ANNAPOLIS, Md. (WJZ) -- The Chesapeake Bay Program released the 2021 Blue Crab Advisory Report and it found that the blue crab population is not being overfished and is not depleted. The numbers may be down, but the population remains healthy.

"All of us who love blue crabs benefit from the science-based analysis and discussion in the Blue Crab Advisory Report. The report helps state resource managers set limits that leave enough crabs in the Bay to ensure healthy harvests for years to come," said Sean Corson, Director, NOAA Chesapeake Bay Office and Chair, Sustainable Fisheries Goal Implementation Team.

The Winter Dredge Survey found that the blue cran population in the bay decreased from 405 million in 2020 to 282 million in 2021. Experts said this decline can be attributed to the juvenile crab population -- crabs that will grow to harvestable size next year. That number is estimated to be 86 million, down from 185 million in 2020.

The 2021 Advisory Report recommends:

  • Researchers should explore the environmental factors that may contribute to the highly variable nature of the blue crab population.
  • The Maryland Department of Natural Resources, Potomac River Fisheries Commission and Virginia Marine Resources Commission should implement programs to track commercial and recreational harvest more accurately, including the use of electronic reporting systems.

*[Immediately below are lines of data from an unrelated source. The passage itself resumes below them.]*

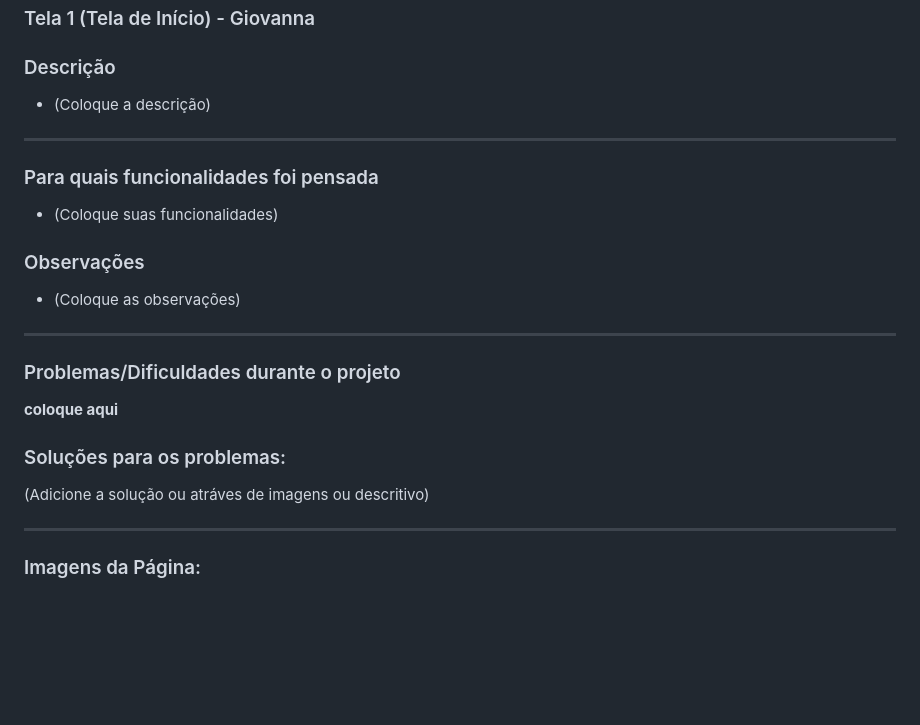
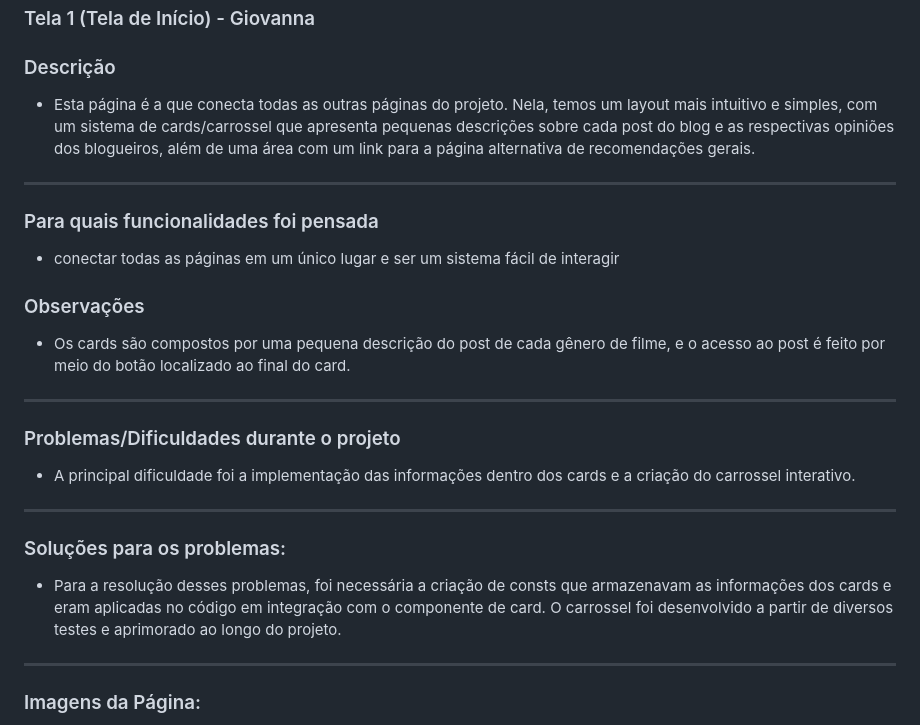
Before and after one commit to mlpradella/projeto-blogg-mobile, a Markdown page: README.md, the part around one of its changes. Rendered like a GitHub page; blank space fills up the shorter version.

Commit message:
Terminei a README - Giovanna

```diff
--- a/README.md
+++ b/README.md
@@ -72,22 +72,23 @@ Principais características e funcionalidades do seu aplicativo.
 ### Tela 1 (Tela de Início) - Giovanna
 
 ### Descrição
- * (Coloque a descrição)
+ * Esta página é a que conecta todas as outras páginas do projeto. Nela, temos um layout mais intuitivo e simples, com um sistema de cards/carrossel que apresenta pequenas descrições sobre cada post do blog e as respectivas opiniões dos blogueiros, além de uma área com um link para a página alternativa de recomendações gerais.
 ---
 ### Para quais funcionalidades foi pensada
 
- * (Coloque suas funcionalidades)
+ * conectar todas as páginas em um único lugar e ser um sistema fácil de interagir
 
 ### Observações
- * (Coloque as observações)
+ * Os cards são compostos por uma pequena descrição do post de cada gênero de filme, e o acesso ao post é feito por meio do botão localizado ao final do card.
 ---
 ### Problemas/Dificuldades durante o projeto
 
+* A principal dificuldade foi a implementação das informações dentro dos cards e a criação do carrossel interativo.
 
-**coloque aqui**
+---
 
 ### Soluções para os problemas:
- (Adicione a solução ou atráves de imagens ou descritivo)
+* Para a resolução desses problemas, foi necessária a criação de consts que armazenavam as informações dos cards e eram aplicadas no código em integração com o componente de card. O carrossel foi desenvolvido a partir de diversos testes e aprimorado ao longo do projeto.
 
 ---
 ### Imagens da Página:
```
Also changed, not shown: other parts of README.md (+1 -4 lines).
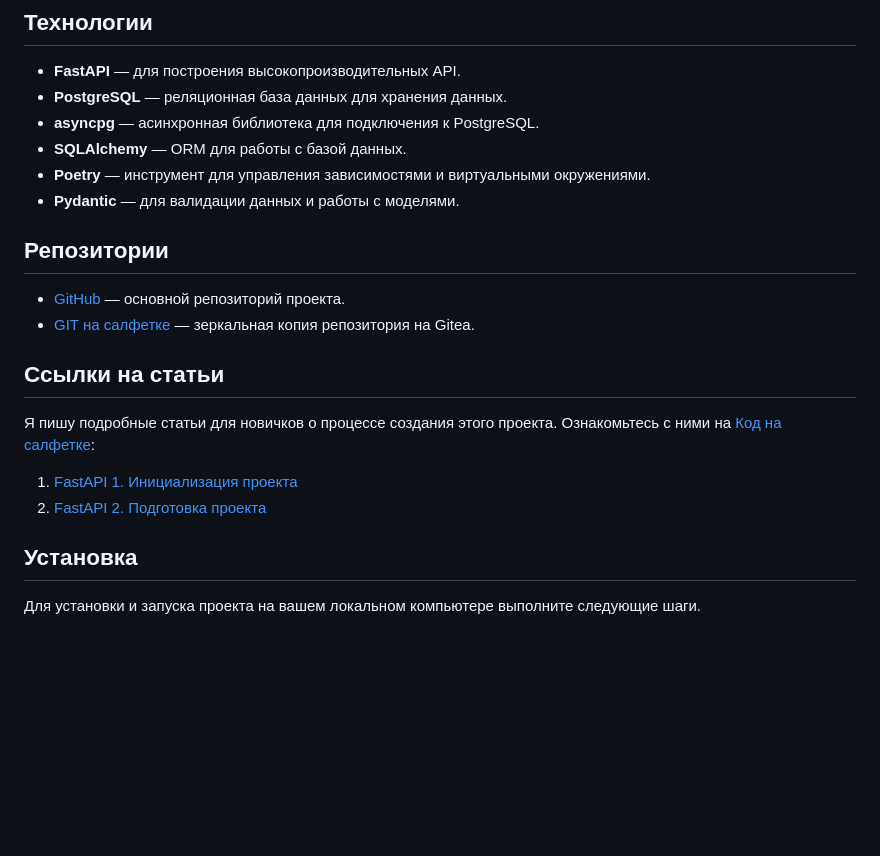
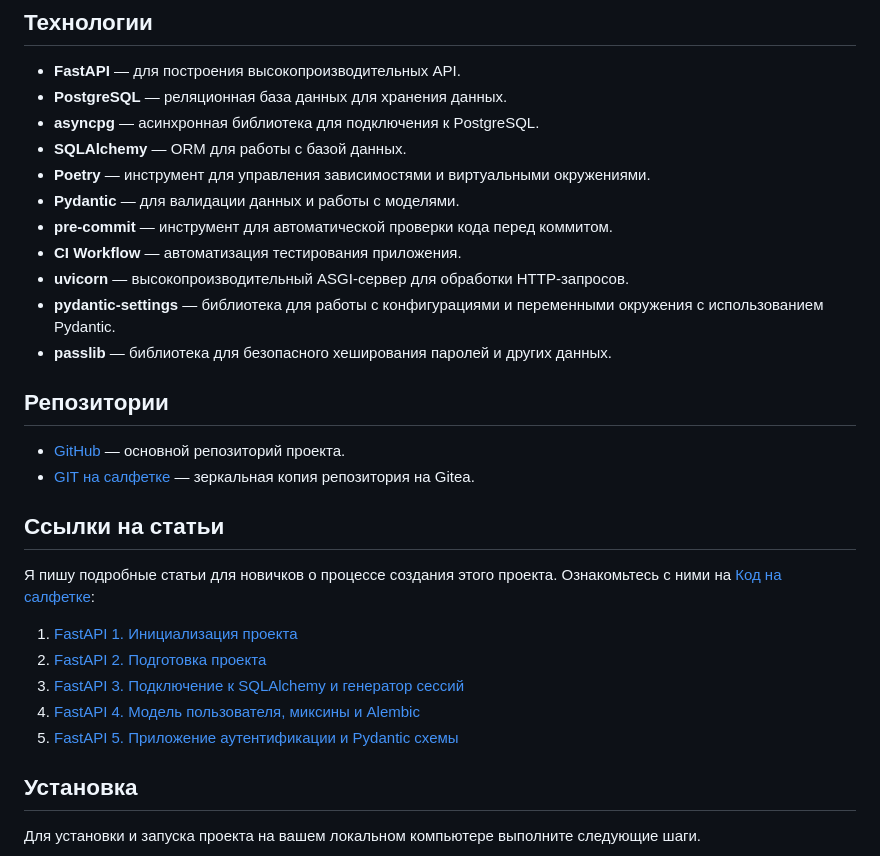
Before and after one commit to proDreams/lkeep, a Markdown page: README.md, the part around the change. Rendered like a GitHub page; blank space fills up the shorter version.

Commit message:
docs: добавлены новые разделы README.md
- Добавлены библиотеки pre-commit и CI Workflow.
- Обновлен список зависимостей в requirements.txt.
- Добавлены посты об улучшениях функциональности FastAPI.
- Обновлена секция Установки проекта.

```diff
--- a/README.md
+++ b/README.md
@@ -16,6 +16,11 @@ PostgreSQL, Poetry, Pydantic и других.
 - **SQLAlchemy** — ORM для работы с базой данных.
 - **Poetry** — инструмент для управления зависимостями и виртуальными окружениями.
 - **Pydantic** — для валидации данных и работы с моделями.
+- **pre-commit** — инструмент для автоматической проверки кода перед коммитом.
+- **CI Workflow** — автоматизация тестирования приложения.
+- **uvicorn** — высокопроизводительный ASGI-сервер для обработки HTTP-запросов.
+- **pydantic-settings** — библиотека для работы с конфигурациями и переменными окружения с использованием Pydantic.
+- **passlib** — библиотека для безопасного хеширования паролей и других данных.
 
 ## Репозитории
 
@@ -29,6 +34,9 @@ PostgreSQL, Poetry, Pydantic и других.
 
 1. [FastAPI 1. Инициализация проекта](https://pressanybutton.ru/post/servis-na-fastapi/fastapi-1-inicializaciya-proekta/)
 2. [FastAPI 2. Подготовка проекта](https://pressanybutton.ru/post/servis-na-fastapi/fastapi-2-podgotovka-proekta/)
+3. [FastAPI 3. Подключение к SQLAlchemy и генератор сессий](https://pressanybutton.ru/post/servis-na-fastapi/fastapi-3-podklyuchenie-k-sqlalchemy-i-generator-s/)
+4. [FastAPI 4. Модель пользователя, миксины и Alembic](https://pressanybutton.ru/post/servis-na-fastapi/fastapi-4-model-polzovatelya-i-alembic/)
+5. [FastAPI 5. Приложение аутентификации и Pydantic схемы](https://pressanybutton.ru/post/servis-na-fastapi/fastapi-5-prilozhenie-autentifikacii-i-pydantic-sh/)
 
 ## Установка
 
```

The Blue Crab Advisory Report is developed by the Chesapeake Bay Stock Assessment Committee.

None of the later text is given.